[Directions for this task]
Pull every line holding the word "color" from the data below and copy it.
........
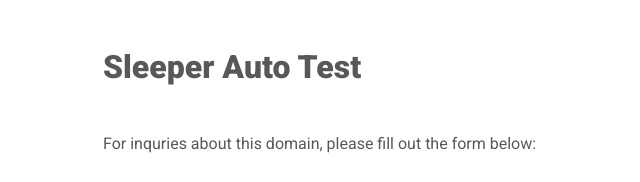
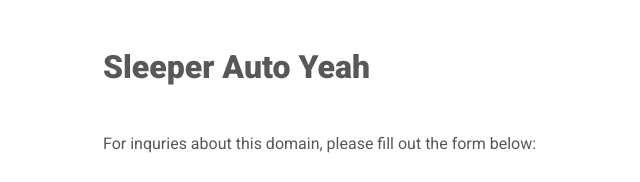
Before and after one commit to pageparkabio/wwwsleeperautocom-9cfbe, a plain HTML site: page index.html in a window 1280 px wide. Shown: the top 182 px of the page, 320-960 px from the left. Drawn offline with Linux system fonts and the light colour scheme.

Commit message:
Update index page

```diff
--- a/index.html
+++ b/index.html
@@ -13,7 +13,7 @@
 
     <meta charset="UTF-8">
     <meta name="viewport" content="width=device-width, initial-scale=1">
-    <title>Sleeper Auto Test</title>
+    <title>Sleeper Auto Yeah</title>
     <style>
       body {
         color: #585858;
@@ -74,7 +74,7 @@
   </head>
   <body>
     <div class="main">
-      <h1>Sleeper Auto Test</h1>
+      <h1>Sleeper Auto Yeah</h1>
       <p>For inquries about this domain, please fill out the form below:</p>
       <form action="https://formspree.io/pageparkabio@gmail.com" method="POST">
         <ul class="flex-outer">
```
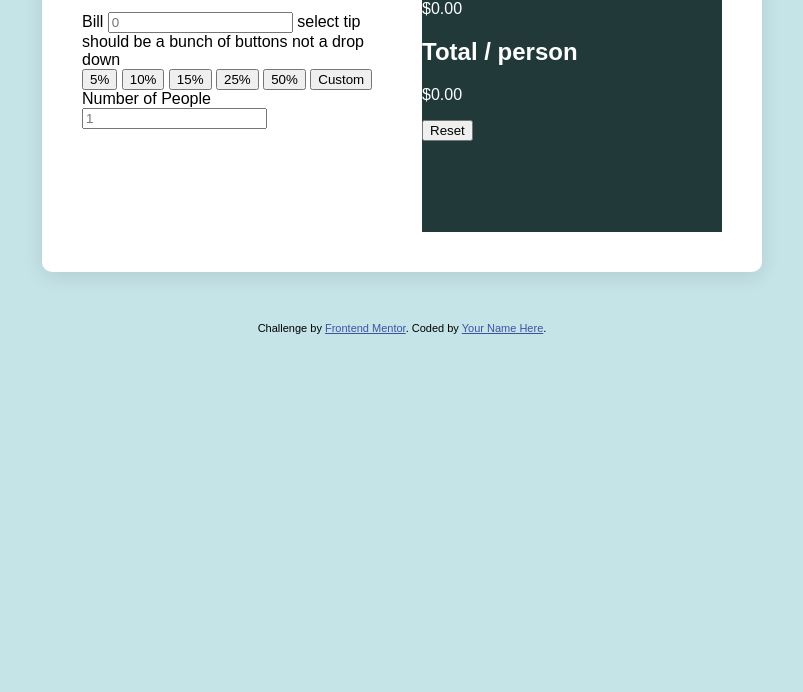
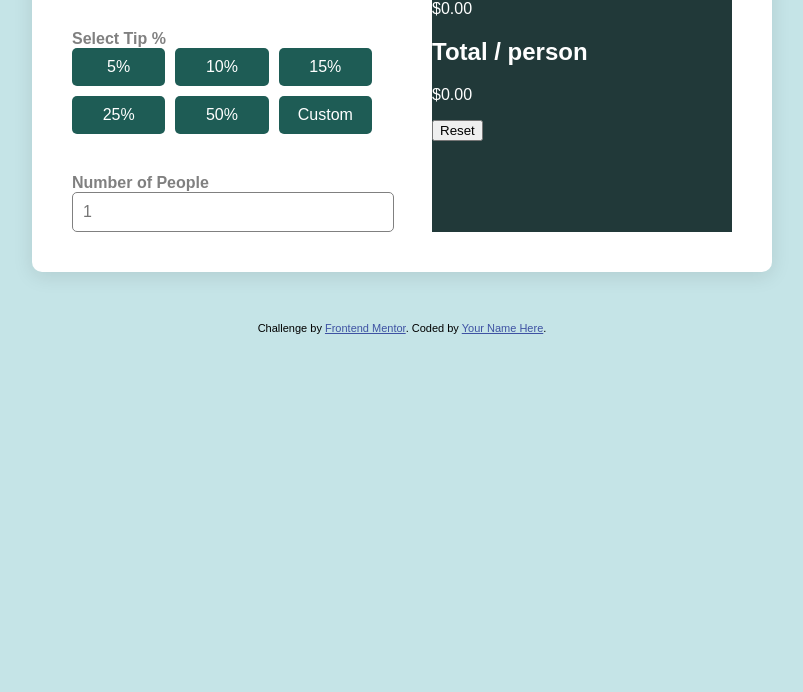
Before and after one commit to BariBariGood/tip-calculator-app, a plain HTML site: page tip-calculator-app-main/index.html in a window 1280 px wide. Shown: the part 158-850 px from the top of the page, without its empty margins (238-1041 px from the left). Drawn offline with Linux system fonts and the light colour scheme.

Commit message:
left side

```diff
--- a/tip-calculator-app-main/index.html
+++ b/tip-calculator-app-main/index.html
@@ -28,6 +28,7 @@
       border-radius: 10px;
       box-shadow: 0 4px 20px rgba(0, 0, 0, 0.1);
       padding: 20px;
+      gap: 20px;
       width: fit-content;
       display: flex;
       flex-direction: row;
@@ -40,6 +41,10 @@
       margin: 20px;
       width: 300px;
       height: 300px;
+      display: flex;
+      flex-direction: column;
+      justify-content: space-between;
+
     }
 
     .boxes-right {
@@ -49,29 +54,72 @@
       height: 300px;
       background-color: rgb(33, 57, 57);
     }
+
+    .section-title {
+      font-weight: bold;
+      margin-bottom: 10px;
+      color: gray;
+    }
+
+    .tip-buttons {
+      display: grid;
+      grid-template-columns: repeat(3, 1fr);
+      gap: 10px;
+    }
+
+    .tip-button {
+      background-color: hsl(173, 51%, 24%);
+      border: none;
+      border-radius: 5px;
+      color: white;
+      cursor: pointer;
+      padding: 10px;
+      font-size: 16px;
+    }
+
+    .tip-button:hover {
+      background-color: hsl(172, 55%, 49%);
+    }
+
+    input {
+      border: 1px solid gray;
+      border-radius: 5px;
+      padding: 10px;
+      width: 100%;
+      font-size: 16px;
+    }
+
   </style>
 </head>
 <body>
 
   <div class="card">
     <div class="boxes-left">
-      <h1>Tip Calculator</h1>
-      <label for="bill">Bill</label>
+      <div class="billshyt">
+        <label class="section-title">Bill</label>
+        <div>
           <input type="number" id="bill" placeholder="0" />
+        </div>
+      </div>
 
-      select tip should be a bunch of buttons not a drop down
+      <div class="tipshyt">
+        <label class="section-title">Select Tip %</label>
         <div class="tip-buttons">
-        <button class="tip-button
-        " data-tip="5">5%</button>
+          <button class="tip-button" data-tip="5">5%</button>
           <button class="tip-button" data-tip="10">10%</button>
           <button class="tip-button" data-tip="15">15%</button>
           <button class="tip-button" data-tip="25">25%</button>
           <button class="tip-button" data-tip="50">50%</button>
           <button class="tip-button" data-tip="custom">Custom</button>
         </div>
+      </div>
 
-      <label for="people">Number of People</label>
+      <div class="peopleshyt">
+        <label class="section-title" for="people">Number of People</label>
+        <div>
           <input type="number" id="people" placeholder="1" />
+        </div>
+      </div>
     </div>
 
     <div class="boxes-right">
```
Lines whose indentation alone changed are shown as unchanged.
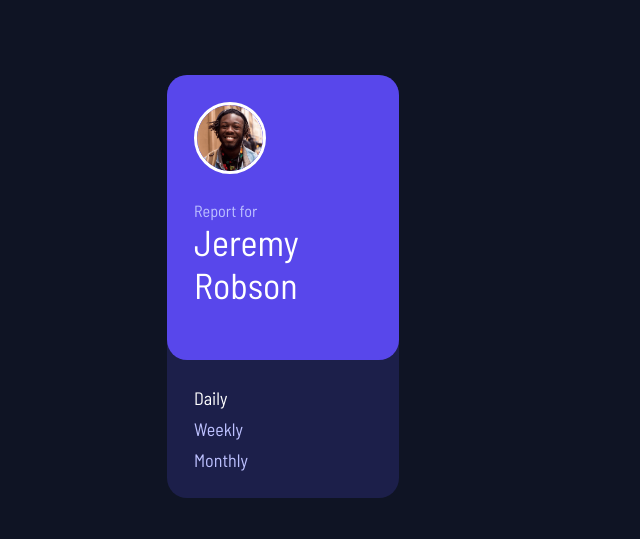
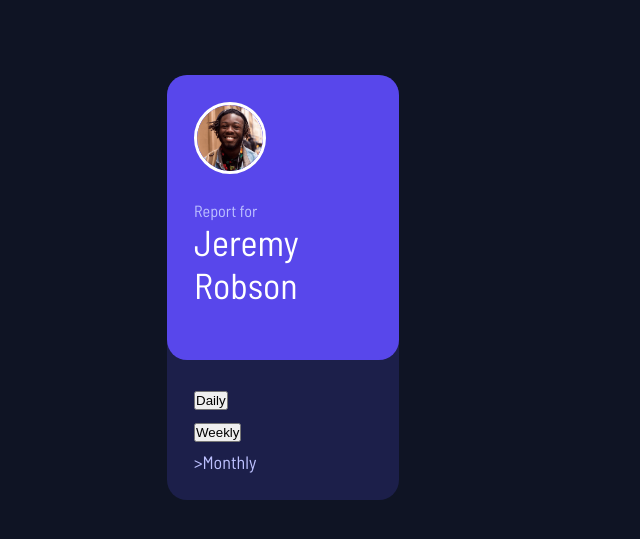
Before and after one commit to Ayako-Yokoe/time-tracking-dashboard-main, a plain HTML site: page index.html in a window 1280 px wide. Shown: the part 147-686 px from the top of the page, without its empty margins (0-640 px from the left). Drawn offline with Linux system fonts and the light colour scheme; no server answers.

Commit message:
Fix semantics

```diff
--- a/index.html
+++ b/index.html
@@ -40,9 +40,9 @@
                 </div>
                 <nav class="navigation">
                     <ul>
-                        <li class="selected">Daily</li>
-                        <li>Weekly</li>
-                        <li>Monthly</li>
+                        <li class="selected"><button>Daily</button></li>
+                        <li><button>Weekly</button></li>
+                        <li<button>>Monthly</button></li>
                     </ul>
                 </nav>
             </section>
```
........
[Exercise response]
         color: #585858;
       background-color: rgb(33, 57, 57);
+      color: gray;
+      background-color: hsl(173, 51%, 24%);
+      color: white;
+      background-color: hsl(172, 55%, 49%);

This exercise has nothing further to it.